  1. Blaine Price:
    Jun 22, 2011 at 02:39 PM

    There is a bit of a tiny bug in the script that auto selects your MP and pre-fills the un-editable subject line. My MP is a member of the goverment so he can't sign EDMs as the subject line asks. I have asked him to write to Ed Vaizey on my behalf. Maybe make the subject line, salutation and sign off also editable? I have written to my MP often enough to address him by his first name.

    1. Ben:
      Jun 23, 2011 at 05:33 PM

      My MP said the same, but he has offered to forward the concerns to Ed Vaizey.

  2. Jeff Licchelli:
    Jun 23, 2011 at 12:13 PM
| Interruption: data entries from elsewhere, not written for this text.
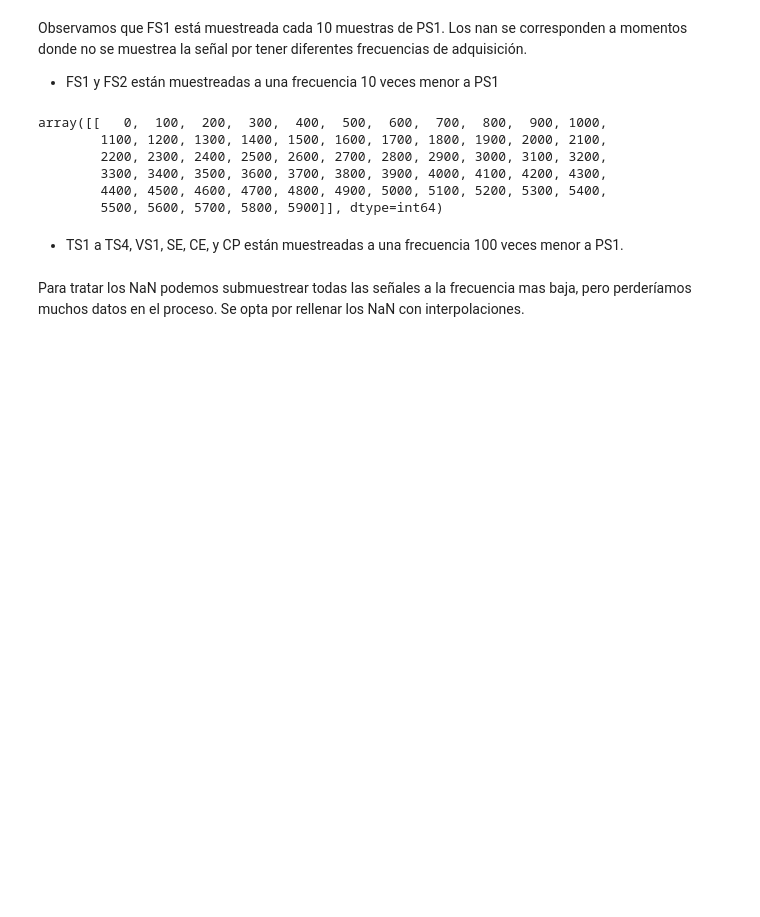
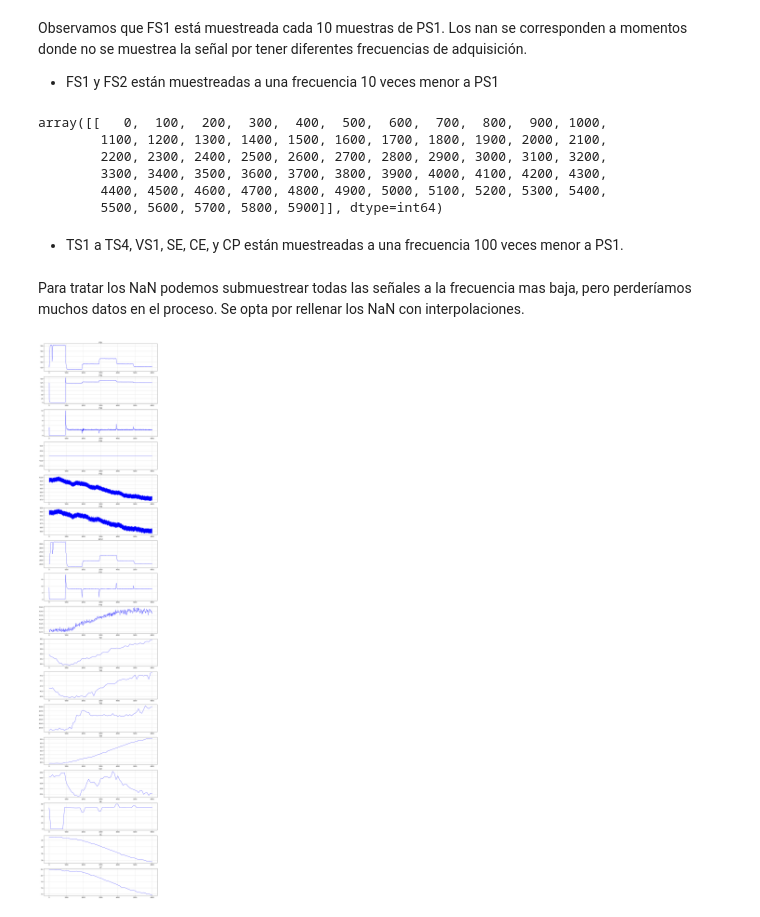
Before and after one commit to maxit1992/CEIA_AMQ1, a Jupyter notebook: TP_Integrador/TP_Integrador.ipynb, the cells around one changed output. Cells and saved outputs as stored; diff of their text form; code cells hidden in the pictures; blank space fills up the shorter version.

```diff
--- a/TP_Integrador/TP_Integrador.ipynb
+++ b/TP_Integrador/TP_Integrador.ipynb
@@ -180,3 +192,5 @@ En este caso StableFlag no se analiza por no ser un componente que se varía su
+# %%
+df_y=df_y[np.array(df_y.dtype.names)[:-1]]
 # %%
 for col in df_y.dtype.names:
     output = df_y[col]
@@ -280,3 +294,20 @@ array([[   0,  100,  200,  300,  400,  500,  600,  700,  800,  900, 1000,
 * TS1 a TS4, VS1, SE, CE, y CP están muestreadas a una frecuencia 100 veces menor a PS1.
 # %% [markdown]
 Para tratar los NaN podemos submuestrear todas las señales a la frecuencia mas baja, pero perderíamos muchos datos en el proceso. Se opta por rellenar los NaN con interpolaciones.
+# %%
+# Relleno NaN con valores interpolados
+for col in df_x.dtype.names:
+    aux = pd.DataFrame(df_x[col].transpose())
+    aux = aux.interpolate()
+    aux = np.array(aux).transpose()
+    df_x[col] = aux
+# %%
+# Grafico nuevamente las señales
+fig, axs = plt.subplots(17,figsize=(20, 100))
+for i,col in enumerate(df_x.dtype.names):
+    signal= df_x[col][0,:]
+    axs[i].plot(signal[~np.isnan(signal)],color='blue',label=None)
+    axs[i].set_title(col)
+    axs[i].grid()
+# %% [output]
+[figure, added]
```
Also changed, not shown: parts of 40 cells of this notebook.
    I've already written to my MP and the reply I got back from her was to say she is in favour of censoring the internet. As far as my MP is concerned a law to restrict access to "criminal or obscene" sites outweighs any right to free access. She wasn't able to tell me who would decide what is "criminal" or "obscene". My waste of time MP is a Conservative and no I didn't vote for her.

    1. Jim Killock:
      Jun 23, 2011 at 12:25 PM

      Hi Jeff, it would be great to have her reply, especially on our wiki!

    2. Ryan Jendoubi:
      Jun 28, 2011 at 09:59 PM

      I'd like to see that reply too (as long as publishing a letter received from your MP isn't any kind of breach of confidence).

      Exasperating as it might be, these are the views we really need to engage with and argue against.

  3. Aidan Fitzpatrick:
    Jun 23, 2011 at 12:28 PM

    My MP is Paul Maskey - West Belfast - Sinn Fein.
    As he would be required to swear an oath of allegiance to the Queen... he is prevented from taking his seat in Westminster.

    Im unsure of how effective writing to him about the Digital Economy act would be :S

  4. Anonymous:
    Jun 23, 2011 at 11:38 PM

    This has to be a nightmare... No, it's the reality.

    Honestly, this is complete bullshit, they want to take away the freedom people have of surfing the internet?

    They're going to block all websites and only leave the British ones open? Pathetic.

    1. Andy:
      Jun 29, 2011 at 08:41 AM

      Welcome to the new China :)

  5. Mindless Slave:
    Jun 24, 2011 at 02:54 AM

    George Orwell just missed on the exact date, I suppose.

    It wasn't 1984 afterall, it's more like 2004.

  6. Fred:
    Jun 24, 2011 at 11:55 PM

    It is for legislators like this, those who have no idea that the Internet is a global entity and applying country centric laws to it just will not work, that we have built Jumpto. Jumpto is a piece of software that when you install it on your PC will make your internet connection secure, private and anonymous. We even have a country location setting that will allow you to view content from the point of view of (as soon as we get servers everywhere) ANY country. Best of all, the software is free. Please check us out at http://www.jumpto.com and don't worry.

  7. Paul Finlay:
    Jun 25, 2011 at 05:07 PM

    Oh, another government idea entirely transcendant of any intelligence....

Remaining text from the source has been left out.